When defending their companies against hostile takeovers, chief executives usually resort to fairly prosaic and jargon-clad arguments. Your offer undervalues the business, stands on unrealistic synergies, lacks strategic vision, et cetera et cetera. Thus Astrazeneca boss Pascal Soriot stood out from the crowd three years ago as he battled to fend off a near £70bn bid from US rival Pfizer.
Labour's position on Brexit was as clear as mud during the recent General Election campaign, with leader Jeremy Corbyn deliberately steering the debate onto other matters. Once it became apparent the party had not only avoided electoral annihilation but actually gained 30-odd seats, there were those who read his fudge as a cunning ploy to attract Labour voters on both sides of the Brexit argument. Cunning no more.
Britons increasingly believe the UK should have access to the single market when the country breaks from the European Union. The single market must be the priority for Brexit negotiations, with 49 per cent of people saying it was the most important area for David Davis and his team to focus on, according to Ipsos Mori. That is up five points from the previous poll, and puts it increasingly ahead of immigration, which is now the priority for 41 per cent of people, down from 42 per cent previously.
Muck Rack makes it simple to find people, tweets, or articles that mention any name, keyword, company, hashtag etc. We've compiled this guide to help you make the most of your search.
Selecting a term
Start searching tweets, articles from media outlets, articles mentioned in tweets, journalists'
names, titles and bios with some suggested searches:
Companies or Topics (e.g. iPhone, Microsoft)
Phrases (e.g. "cloud computing") — use quotes to keep the terms together
Twitter handles (e.g. @username) — returns those who have mentioned or replied to
Names (e.g. "David Pogue")
Hashtags (e.g. #sxsw, #london2012)
Bio details (e.g. vegan, Olympics, father)
Muck Rack's Advanced Search allows for many boolean operators.
Find results that mention multiple specified terms, use AND or
+. For example, ensure each result contains both Elon Musk and Mark Zuckerberg by
searching Obama AND Romney or Obama + Romney.

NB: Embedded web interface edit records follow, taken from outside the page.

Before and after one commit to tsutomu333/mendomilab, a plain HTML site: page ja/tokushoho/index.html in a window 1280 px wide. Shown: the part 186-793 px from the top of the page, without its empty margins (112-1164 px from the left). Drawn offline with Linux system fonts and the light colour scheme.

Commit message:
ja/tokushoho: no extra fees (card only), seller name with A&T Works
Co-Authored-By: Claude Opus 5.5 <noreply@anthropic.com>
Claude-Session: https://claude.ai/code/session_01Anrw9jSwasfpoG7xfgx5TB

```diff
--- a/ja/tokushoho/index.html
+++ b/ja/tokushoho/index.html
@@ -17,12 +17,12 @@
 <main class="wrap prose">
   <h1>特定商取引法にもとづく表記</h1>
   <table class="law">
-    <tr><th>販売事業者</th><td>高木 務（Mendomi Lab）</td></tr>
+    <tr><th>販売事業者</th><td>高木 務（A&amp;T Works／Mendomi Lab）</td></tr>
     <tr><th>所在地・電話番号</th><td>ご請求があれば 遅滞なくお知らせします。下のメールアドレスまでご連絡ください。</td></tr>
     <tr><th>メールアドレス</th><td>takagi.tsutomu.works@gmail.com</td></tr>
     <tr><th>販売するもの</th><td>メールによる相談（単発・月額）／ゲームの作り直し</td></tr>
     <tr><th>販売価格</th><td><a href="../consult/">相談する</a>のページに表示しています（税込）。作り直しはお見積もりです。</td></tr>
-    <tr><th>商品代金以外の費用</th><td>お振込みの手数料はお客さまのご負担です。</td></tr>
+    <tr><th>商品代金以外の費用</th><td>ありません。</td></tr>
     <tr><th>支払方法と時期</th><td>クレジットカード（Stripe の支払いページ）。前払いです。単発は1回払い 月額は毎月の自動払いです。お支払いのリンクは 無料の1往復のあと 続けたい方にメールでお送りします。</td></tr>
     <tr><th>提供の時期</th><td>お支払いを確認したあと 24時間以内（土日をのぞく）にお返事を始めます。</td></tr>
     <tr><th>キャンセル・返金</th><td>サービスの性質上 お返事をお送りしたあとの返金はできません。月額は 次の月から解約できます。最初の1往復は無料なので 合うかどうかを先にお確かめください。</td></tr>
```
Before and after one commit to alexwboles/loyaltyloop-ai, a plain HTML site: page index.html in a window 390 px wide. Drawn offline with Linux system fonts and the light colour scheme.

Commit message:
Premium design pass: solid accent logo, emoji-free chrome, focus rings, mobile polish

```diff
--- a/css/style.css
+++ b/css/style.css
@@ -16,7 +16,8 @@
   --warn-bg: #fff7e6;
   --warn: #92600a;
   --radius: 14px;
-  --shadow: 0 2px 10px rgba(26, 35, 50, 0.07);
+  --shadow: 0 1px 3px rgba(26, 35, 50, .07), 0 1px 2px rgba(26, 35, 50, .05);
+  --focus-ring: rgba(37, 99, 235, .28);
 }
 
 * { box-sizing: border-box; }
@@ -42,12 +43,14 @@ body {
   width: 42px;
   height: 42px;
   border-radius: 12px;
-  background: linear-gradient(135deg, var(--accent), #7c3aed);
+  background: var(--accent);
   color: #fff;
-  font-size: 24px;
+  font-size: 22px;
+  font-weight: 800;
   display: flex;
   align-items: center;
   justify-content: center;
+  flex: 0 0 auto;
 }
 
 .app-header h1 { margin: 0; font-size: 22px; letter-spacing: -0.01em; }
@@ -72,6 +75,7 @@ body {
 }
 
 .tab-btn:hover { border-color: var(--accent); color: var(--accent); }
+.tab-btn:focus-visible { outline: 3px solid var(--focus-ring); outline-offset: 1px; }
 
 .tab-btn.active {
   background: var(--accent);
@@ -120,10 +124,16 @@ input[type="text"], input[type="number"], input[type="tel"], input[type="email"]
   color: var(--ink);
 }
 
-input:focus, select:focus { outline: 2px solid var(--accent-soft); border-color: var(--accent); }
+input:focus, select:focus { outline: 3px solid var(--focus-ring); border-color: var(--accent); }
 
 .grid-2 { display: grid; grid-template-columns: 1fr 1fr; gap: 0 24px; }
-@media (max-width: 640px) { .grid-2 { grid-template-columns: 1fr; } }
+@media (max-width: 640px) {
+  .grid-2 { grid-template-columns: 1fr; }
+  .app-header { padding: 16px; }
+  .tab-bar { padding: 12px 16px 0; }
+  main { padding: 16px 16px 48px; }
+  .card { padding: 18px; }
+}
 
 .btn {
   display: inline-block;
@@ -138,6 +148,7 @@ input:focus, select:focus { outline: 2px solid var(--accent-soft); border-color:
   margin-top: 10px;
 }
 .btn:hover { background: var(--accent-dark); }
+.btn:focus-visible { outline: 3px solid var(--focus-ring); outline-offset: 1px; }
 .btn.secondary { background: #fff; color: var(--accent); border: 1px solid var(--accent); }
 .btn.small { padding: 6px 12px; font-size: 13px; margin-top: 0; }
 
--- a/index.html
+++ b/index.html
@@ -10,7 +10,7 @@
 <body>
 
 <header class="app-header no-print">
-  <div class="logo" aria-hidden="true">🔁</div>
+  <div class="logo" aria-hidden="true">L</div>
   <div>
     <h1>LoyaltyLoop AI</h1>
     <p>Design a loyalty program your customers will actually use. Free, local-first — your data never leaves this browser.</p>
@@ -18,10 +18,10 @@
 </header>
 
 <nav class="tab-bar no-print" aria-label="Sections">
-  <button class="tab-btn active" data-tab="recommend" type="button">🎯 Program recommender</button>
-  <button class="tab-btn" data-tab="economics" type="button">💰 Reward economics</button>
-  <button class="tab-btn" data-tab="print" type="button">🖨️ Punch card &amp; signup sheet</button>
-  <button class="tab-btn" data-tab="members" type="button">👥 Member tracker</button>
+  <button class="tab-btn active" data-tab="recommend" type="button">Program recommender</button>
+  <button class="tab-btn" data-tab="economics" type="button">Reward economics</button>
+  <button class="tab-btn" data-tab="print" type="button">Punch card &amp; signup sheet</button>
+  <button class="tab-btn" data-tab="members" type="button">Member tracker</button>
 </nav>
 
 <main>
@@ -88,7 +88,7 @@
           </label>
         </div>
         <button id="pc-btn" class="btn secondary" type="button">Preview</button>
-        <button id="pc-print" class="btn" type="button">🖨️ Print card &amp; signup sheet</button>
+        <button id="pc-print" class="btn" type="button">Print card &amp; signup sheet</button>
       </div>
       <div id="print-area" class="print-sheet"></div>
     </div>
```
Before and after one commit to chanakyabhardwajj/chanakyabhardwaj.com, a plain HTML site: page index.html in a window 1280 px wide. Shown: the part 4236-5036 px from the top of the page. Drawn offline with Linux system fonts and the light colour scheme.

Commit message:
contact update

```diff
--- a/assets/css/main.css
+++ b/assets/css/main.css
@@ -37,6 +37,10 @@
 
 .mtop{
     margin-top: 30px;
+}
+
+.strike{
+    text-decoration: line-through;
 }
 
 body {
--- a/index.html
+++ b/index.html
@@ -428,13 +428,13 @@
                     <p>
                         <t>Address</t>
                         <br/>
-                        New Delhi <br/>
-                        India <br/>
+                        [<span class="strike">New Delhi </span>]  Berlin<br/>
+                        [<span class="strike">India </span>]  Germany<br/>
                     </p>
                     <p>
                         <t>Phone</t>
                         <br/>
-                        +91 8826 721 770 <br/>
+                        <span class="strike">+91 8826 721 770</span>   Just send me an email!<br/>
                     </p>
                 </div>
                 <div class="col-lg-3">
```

Use the operators OR or , to broaden your search when you'd like either of
multiple terms to appear in results. (This is the default behavior of our search when no operators
are used.) For example, search for democrat OR republican to find results that refer to
Democrats and/or Republicans.
Use NOT or - to subtract results from your search. For
example, searching Disney will yield results about the Walt Disney Company as well as Walt Disney
World Resort. To exclude mentions of Disney World, search for Disney -World or Disney
When using one of these operators with a phrase, enclose it in quotation marks. For example, you can
find results about smartphones excluding Apple's iPhone 4S by searching smartphone -"iPhone
Exact case matching or punctuation
If you're searching for a brand name or keyword that relies on specific punctuation marks or capitalization, you can
find results that match your exact query by adding matchcase: before the keyword you're searching for, like matchcase:E*TRADE .
Use parentheses to separate multiple
boolean phrases. For example, to find journalists talking about having fun in Disney World or
Disneyland, search for ("disney world" OR disneyland) AND fun.
An asterisk can be used to search for any variation of a root word truncated by the asterisk. For example, searching for admin* will return results for administrator, administration, administer, administered, etc.
A near operator is an AND operator where you can control the distance between the words. You can vary the distance the near operation uses by adding a forward slash and number (between 0-99) such as strawberries NEAR/10 "whipped cream", which means the strawberries must exist within 10 words of "whipped cream".